(Recorded data)
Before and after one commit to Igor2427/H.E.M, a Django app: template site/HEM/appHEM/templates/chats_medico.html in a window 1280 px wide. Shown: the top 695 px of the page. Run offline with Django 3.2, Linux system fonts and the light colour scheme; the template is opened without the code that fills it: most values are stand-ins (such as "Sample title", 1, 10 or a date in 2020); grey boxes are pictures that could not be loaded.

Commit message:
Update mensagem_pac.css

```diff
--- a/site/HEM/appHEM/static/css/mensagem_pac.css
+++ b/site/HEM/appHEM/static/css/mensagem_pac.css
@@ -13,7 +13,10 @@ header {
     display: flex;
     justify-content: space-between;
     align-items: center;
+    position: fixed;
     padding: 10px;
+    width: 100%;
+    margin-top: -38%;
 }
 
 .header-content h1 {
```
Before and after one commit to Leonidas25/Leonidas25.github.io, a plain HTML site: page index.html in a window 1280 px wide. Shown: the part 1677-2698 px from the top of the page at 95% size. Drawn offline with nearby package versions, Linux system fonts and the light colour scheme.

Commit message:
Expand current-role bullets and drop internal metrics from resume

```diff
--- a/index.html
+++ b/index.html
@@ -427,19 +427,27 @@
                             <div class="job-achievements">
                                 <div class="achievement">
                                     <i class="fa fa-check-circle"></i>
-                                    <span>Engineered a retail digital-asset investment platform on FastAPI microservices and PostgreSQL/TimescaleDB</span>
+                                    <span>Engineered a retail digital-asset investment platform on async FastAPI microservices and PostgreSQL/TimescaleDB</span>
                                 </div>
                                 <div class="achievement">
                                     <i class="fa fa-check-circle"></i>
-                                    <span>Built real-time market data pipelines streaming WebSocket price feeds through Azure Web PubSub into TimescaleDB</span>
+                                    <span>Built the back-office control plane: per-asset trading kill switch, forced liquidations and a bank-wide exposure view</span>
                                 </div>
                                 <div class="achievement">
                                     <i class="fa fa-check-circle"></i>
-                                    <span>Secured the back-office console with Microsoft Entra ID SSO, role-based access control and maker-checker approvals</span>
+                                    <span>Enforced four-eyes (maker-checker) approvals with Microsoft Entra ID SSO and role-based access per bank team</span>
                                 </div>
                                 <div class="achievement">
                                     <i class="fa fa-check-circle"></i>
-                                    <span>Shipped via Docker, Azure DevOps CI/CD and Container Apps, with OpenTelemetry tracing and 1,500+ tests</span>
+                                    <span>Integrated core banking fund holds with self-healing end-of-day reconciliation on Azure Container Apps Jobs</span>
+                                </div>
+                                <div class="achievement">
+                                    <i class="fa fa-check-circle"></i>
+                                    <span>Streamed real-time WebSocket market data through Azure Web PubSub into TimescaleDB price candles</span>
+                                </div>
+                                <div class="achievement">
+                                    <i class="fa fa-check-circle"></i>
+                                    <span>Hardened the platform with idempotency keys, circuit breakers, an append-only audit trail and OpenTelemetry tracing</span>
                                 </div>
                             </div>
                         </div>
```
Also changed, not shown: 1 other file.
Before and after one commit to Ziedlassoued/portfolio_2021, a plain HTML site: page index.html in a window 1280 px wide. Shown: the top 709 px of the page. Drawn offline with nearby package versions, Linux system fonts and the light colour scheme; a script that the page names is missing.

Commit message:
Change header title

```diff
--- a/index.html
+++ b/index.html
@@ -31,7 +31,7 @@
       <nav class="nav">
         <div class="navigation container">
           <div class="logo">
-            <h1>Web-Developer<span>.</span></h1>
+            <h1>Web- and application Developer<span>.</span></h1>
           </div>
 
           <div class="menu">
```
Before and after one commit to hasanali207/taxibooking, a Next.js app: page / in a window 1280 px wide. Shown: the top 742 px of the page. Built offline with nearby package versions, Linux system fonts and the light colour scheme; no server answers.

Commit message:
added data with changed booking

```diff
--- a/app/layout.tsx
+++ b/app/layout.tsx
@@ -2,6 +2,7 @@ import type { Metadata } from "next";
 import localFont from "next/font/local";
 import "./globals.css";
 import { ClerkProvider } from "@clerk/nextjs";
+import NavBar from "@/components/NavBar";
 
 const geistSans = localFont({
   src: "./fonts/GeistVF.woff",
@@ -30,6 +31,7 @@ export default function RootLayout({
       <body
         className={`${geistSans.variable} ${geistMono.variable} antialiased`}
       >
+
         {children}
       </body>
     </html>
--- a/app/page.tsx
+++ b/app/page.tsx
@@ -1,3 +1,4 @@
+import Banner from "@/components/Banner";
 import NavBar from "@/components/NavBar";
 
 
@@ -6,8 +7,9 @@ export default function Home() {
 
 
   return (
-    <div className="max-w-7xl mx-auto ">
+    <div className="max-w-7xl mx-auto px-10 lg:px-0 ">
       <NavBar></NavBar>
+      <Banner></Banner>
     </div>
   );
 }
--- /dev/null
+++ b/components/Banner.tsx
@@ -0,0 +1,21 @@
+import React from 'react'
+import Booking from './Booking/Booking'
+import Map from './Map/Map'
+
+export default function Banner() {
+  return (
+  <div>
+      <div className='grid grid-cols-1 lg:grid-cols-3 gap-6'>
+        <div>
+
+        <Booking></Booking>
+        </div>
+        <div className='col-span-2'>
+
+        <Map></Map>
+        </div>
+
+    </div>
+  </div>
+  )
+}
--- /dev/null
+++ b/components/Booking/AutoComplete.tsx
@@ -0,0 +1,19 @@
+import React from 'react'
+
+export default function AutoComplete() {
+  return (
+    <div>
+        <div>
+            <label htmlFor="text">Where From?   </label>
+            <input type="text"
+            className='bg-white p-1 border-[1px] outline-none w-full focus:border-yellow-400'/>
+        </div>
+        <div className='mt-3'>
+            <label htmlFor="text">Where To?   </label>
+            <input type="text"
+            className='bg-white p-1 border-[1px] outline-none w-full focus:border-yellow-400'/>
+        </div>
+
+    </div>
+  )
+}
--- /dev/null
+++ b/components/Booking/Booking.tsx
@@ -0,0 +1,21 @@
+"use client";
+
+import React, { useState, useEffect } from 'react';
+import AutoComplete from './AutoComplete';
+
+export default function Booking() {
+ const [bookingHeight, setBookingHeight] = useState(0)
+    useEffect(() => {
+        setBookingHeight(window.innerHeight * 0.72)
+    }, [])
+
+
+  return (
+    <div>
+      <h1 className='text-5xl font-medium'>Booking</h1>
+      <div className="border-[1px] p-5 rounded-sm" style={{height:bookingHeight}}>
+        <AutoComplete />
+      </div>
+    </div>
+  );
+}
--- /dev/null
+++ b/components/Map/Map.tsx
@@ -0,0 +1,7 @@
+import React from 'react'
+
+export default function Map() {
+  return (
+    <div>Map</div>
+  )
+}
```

Your goal:
Please be sure to repeat every entry exactly.

Reply to the task:
Before and after one commit to Igor2427/H.E.M, a Django app: template site/HEM/appHEM/templates/chats_medico.html in a window 1280 px wide. Shown: the top 695 px of the page. Run offline with Django 3.2, Linux system fonts and the light colour scheme; the template is opened without the code that fills it: most values are stand-ins (such as "Sample title", 1, 10 or a date in 2020); grey boxes are pictures that could not be loaded.

Commit message:
Update mensagem_pac.css

```diff
--- a/site/HEM/appHEM/static/css/mensagem_pac.css
+++ b/site/HEM/appHEM/static/css/mensagem_pac.css
@@ -13,7 +13,10 @@ header {
     display: flex;
     justify-content: space-between;
     align-items: center;
+    position: fixed;
     padding: 10px;
+    width: 100%;
+    margin-top: -38%;
 }
 
 .header-content h1 {
```
Before and after one commit to Leonidas25/Leonidas25.github.io, a plain HTML site: page index.html in a window 1280 px wide. Shown: the part 1677-2698 px from the top of the page at 95% size. Drawn offline with nearby package versions, Linux system fonts and the light colour scheme.

Commit message:
Expand current-role bullets and drop internal metrics from resume

```diff
--- a/index.html
+++ b/index.html
@@ -427,19 +427,27 @@
                             <div class="job-achievements">
                                 <div class="achievement">
                                     <i class="fa fa-check-circle"></i>
-                                    <span>Engineered a retail digital-asset investment platform on FastAPI microservices and PostgreSQL/TimescaleDB</span>
+                                    <span>Engineered a retail digital-asset investment platform on async FastAPI microservices and PostgreSQL/TimescaleDB</span>
                                 </div>
                                 <div class="achievement">
                                     <i class="fa fa-check-circle"></i>
-                                    <span>Built real-time market data pipelines streaming WebSocket price feeds through Azure Web PubSub into TimescaleDB</span>
+                                    <span>Built the back-office control plane: per-asset trading kill switch, forced liquidations and a bank-wide exposure view</span>
                                 </div>
                                 <div class="achievement">
                                     <i class="fa fa-check-circle"></i>
-                                    <span>Secured the back-office console with Microsoft Entra ID SSO, role-based access control and maker-checker approvals</span>
+                                    <span>Enforced four-eyes (maker-checker) approvals with Microsoft Entra ID SSO and role-based access per bank team</span>
                                 </div>
                                 <div class="achievement">
                                     <i class="fa fa-check-circle"></i>
-                                    <span>Shipped via Docker, Azure DevOps CI/CD and Container Apps, with OpenTelemetry tracing and 1,500+ tests</span>
+                                    <span>Integrated core banking fund holds with self-healing end-of-day reconciliation on Azure Container Apps Jobs</span>
+                                </div>
+                                <div class="achievement">
+                                    <i class="fa fa-check-circle"></i>
+                                    <span>Streamed real-time WebSocket market data through Azure Web PubSub into TimescaleDB price candles</span>
+                                </div>
+                                <div class="achievement">
+                                    <i class="fa fa-check-circle"></i>
+                                    <span>Hardened the platform with idempotency keys, circuit breakers, an append-only audit trail and OpenTelemetry tracing</span>
                                 </div>
                             </div>
                         </div>
```
Also changed, not shown: 1 other file.
Before and after one commit to Ziedlassoued/portfolio_2021, a plain HTML site: page index.html in a window 1280 px wide. Shown: the top 709 px of the page. Drawn offline with nearby package versions, Linux system fonts and the light colour scheme; a script that the page names is missing.

Commit message:
Change header title

```diff
--- a/index.html
+++ b/index.html
@@ -31,7 +31,7 @@
       <nav class="nav">
         <div class="navigation container">
           <div class="logo">
-            <h1>Web-Developer<span>.</span></h1>
+            <h1>Web- and application Developer<span>.</span></h1>
           </div>
 
           <div class="menu">
```
Before and after one commit to hasanali207/taxibooking, a Next.js app: page / in a window 1280 px wide. Shown: the top 742 px of the page. Built offline with nearby package versions, Linux system fonts and the light colour scheme; no server answers.

Commit message:
added data with changed booking

```diff
--- a/app/layout.tsx
+++ b/app/layout.tsx
@@ -2,6 +2,7 @@ import type { Metadata } from "next";
 import localFont from "next/font/local";
 import "./globals.css";
 import { ClerkProvider } from "@clerk/nextjs";
+import NavBar from "@/components/NavBar";
 
 const geistSans = localFont({
   src: "./fonts/GeistVF.woff",
@@ -30,6 +31,7 @@ export default function RootLayout({
       <body
         className={`${geistSans.variable} ${geistMono.variable} antialiased`}
       >
+
         {children}
       </body>
     </html>
--- a/app/page.tsx
+++ b/app/page.tsx
@@ -1,3 +1,4 @@
+import Banner from "@/components/Banner";
 import NavBar from "@/components/NavBar";
 
 
@@ -6,8 +7,9 @@ export default function Home() {
 
 
   return (
-    <div className="max-w-7xl mx-auto ">
+    <div className="max-w-7xl mx-auto px-10 lg:px-0 ">
       <NavBar></NavBar>
+      <Banner></Banner>
     </div>
   );
 }
--- /dev/null
+++ b/components/Banner.tsx
@@ -0,0 +1,21 @@
+import React from 'react'
+import Booking from './Booking/Booking'
+import Map from './Map/Map'
+
+export default function Banner() {
+  return (
+  <div>
+      <div className='grid grid-cols-1 lg:grid-cols-3 gap-6'>
+        <div>
+
+        <Booking></Booking>
+        </div>
+        <div className='col-span-2'>
+
+        <Map></Map>
+        </div>
+
+    </div>
+  </div>
+  )
+}
--- /dev/null
+++ b/components/Booking/AutoComplete.tsx
@@ -0,0 +1,19 @@
+import React from 'react'
+
+export default function AutoComplete() {
+  return (
+    <div>
+        <div>
+            <label htmlFor="text">Where From?   </label>
+            <input type="text"
+            className='bg-white p-1 border-[1px] outline-none w-full focus:border-yellow-400'/>
+        </div>
+        <div className='mt-3'>
+            <label htmlFor="text">Where To?   </label>
+            <input type="text"
+            className='bg-white p-1 border-[1px] outline-none w-full focus:border-yellow-400'/>
+        </div>
+
+    </div>
+  )
+}
--- /dev/null
+++ b/components/Booking/Booking.tsx
@@ -0,0 +1,21 @@
+"use client";
+
+import React, { useState, useEffect } from 'react';
+import AutoComplete from './AutoComplete';
+
+export default function Booking() {
+ const [bookingHeight, setBookingHeight] = useState(0)
+    useEffect(() => {
+        setBookingHeight(window.innerHeight * 0.72)
+    }, [])
+
+
+  return (
+    <div>
+      <h1 className='text-5xl font-medium'>Booking</h1>
+      <div className="border-[1px] p-5 rounded-sm" style={{height:bookingHeight}}>
+        <AutoComplete />
+      </div>
+    </div>
+  );
+}
--- /dev/null
+++ b/components/Map/Map.tsx
@@ -0,0 +1,7 @@
+import React from 'react'
+
+export default function Map() {
+  return (
+    <div>Map</div>
+  )
+}
```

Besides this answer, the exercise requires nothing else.